Design patterns are reusable solutions to common software development problems. They are solutions to recurring problems that have been found to be effective in the past and can be used in a variety of different contexts. In software engineering, design patterns are used to provide a common vocabulary for discussing software architecture and design.
Design patterns are divided into three main categories: Creational, Structural, and Behavioral. Creational patterns focus on how objects are instantiated. Structural patterns concentrate on how classes and objects are arranged to form larger structures. Lastly, Behavioral patterns emphasize how objects communicate and collaborate with each other.
The 23 design patterns commonly implemented in software engineering are: Abstract Factory, Builder, Factory Method, Prototype, Singleton, Adapter, Bridge, Composite, Decorator, Facade, Flyweight, Proxy, Chain of Responsibility, Command, Interpreter, Iterator, Mediator, Memento, Observer, State, Strategy, Template Method, and Visitor.
Design patterns provide a unified language for discussing software architecture and design.

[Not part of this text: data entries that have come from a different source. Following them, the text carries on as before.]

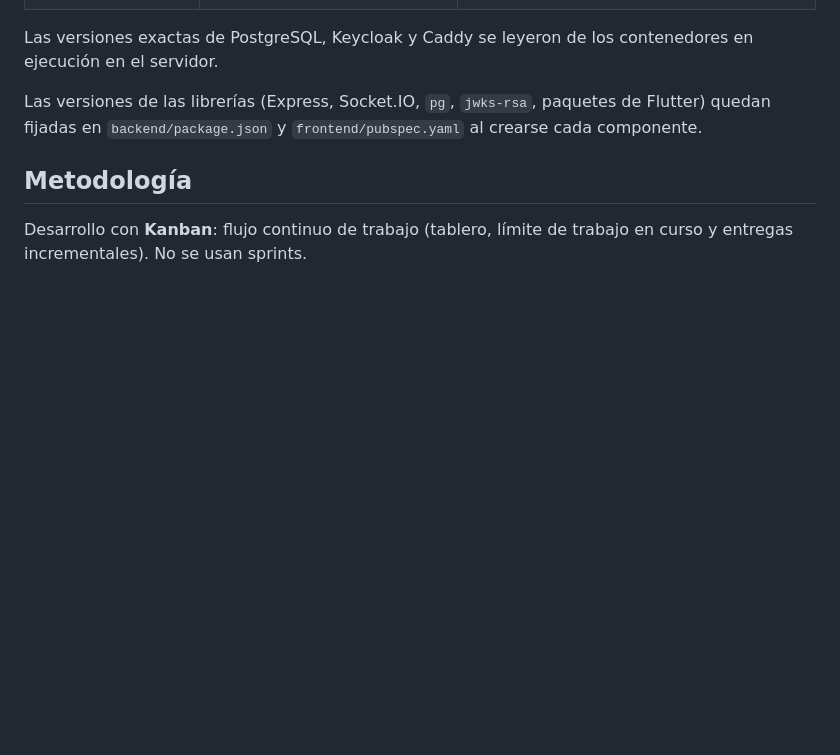
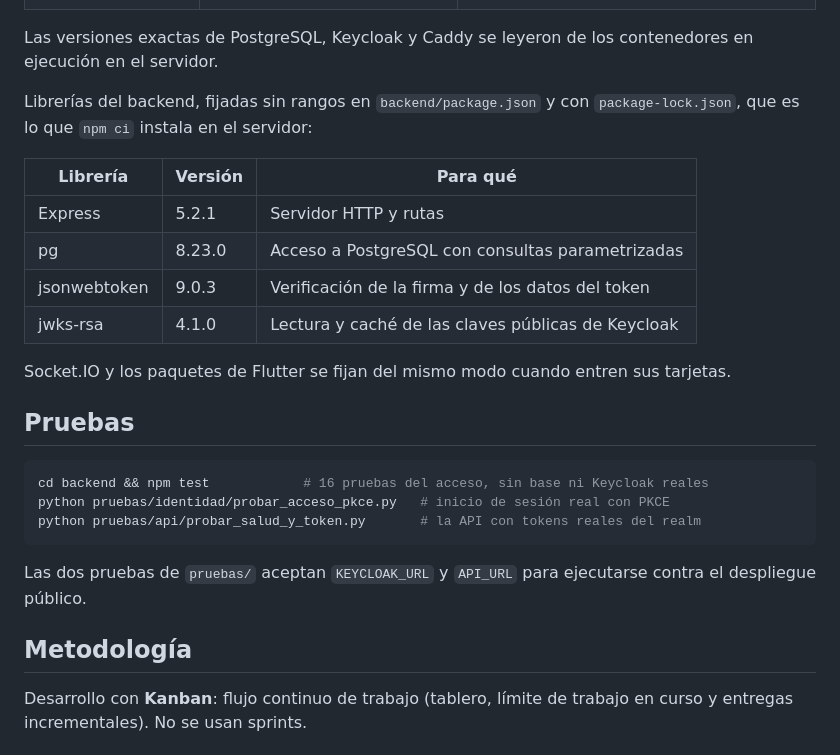
Before and after one commit to jorgeluisgutierrezrivera/max-pizzapp, a Markdown page: README.md, the part around the change. Drawn GitHub-style; blank space fills up the shorter version.

````diff
--- a/README.md
+++ b/README.md
@@ -54,9 +54,28 @@ Versiones tomadas del entorno de desarrollo real. Las imágenes se fijan por ver
 Las versiones exactas de PostgreSQL, Keycloak y Caddy se leyeron de los contenedores en
 ejecución en el servidor.
 
-Las versiones de las librerías (Express, Socket.IO, `pg`, `jwks-rsa`, paquetes de Flutter)
-quedan fijadas en `backend/package.json` y `frontend/pubspec.yaml` al crearse cada
-componente.
+Librerías del backend, fijadas sin rangos en `backend/package.json` y con
+`package-lock.json`, que es lo que `npm ci` instala en el servidor:
+
+| Librería | Versión | Para qué |
+|---|---|---|
+| Express | 5.2.1 | Servidor HTTP y rutas |
+| pg | 8.23.0 | Acceso a PostgreSQL con consultas parametrizadas |
+| jsonwebtoken | 9.0.3 | Verificación de la firma y de los datos del token |
+| jwks-rsa | 4.1.0 | Lectura y caché de las claves públicas de Keycloak |
+
+Socket.IO y los paquetes de Flutter se fijan del mismo modo cuando entren sus tarjetas.
+
+## Pruebas
+
+```bash
+cd backend && npm test            # 16 pruebas del acceso, sin base ni Keycloak reales
+python pruebas/identidad/probar_acceso_pkce.py   # inicio de sesión real con PKCE
+python pruebas/api/probar_salud_y_token.py       # la API con tokens reales del realm
+```
+
+Las dos pruebas de `pruebas/` aceptan `KEYCLOAK_URL` y `API_URL` para ejecutarse contra el
+despliegue público.
 
 ## Metodología
 
````
Also changed, not shown: 1 other file.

Knowing and understanding the 23 design patterns can help developers create more flexible and maintainable software applications.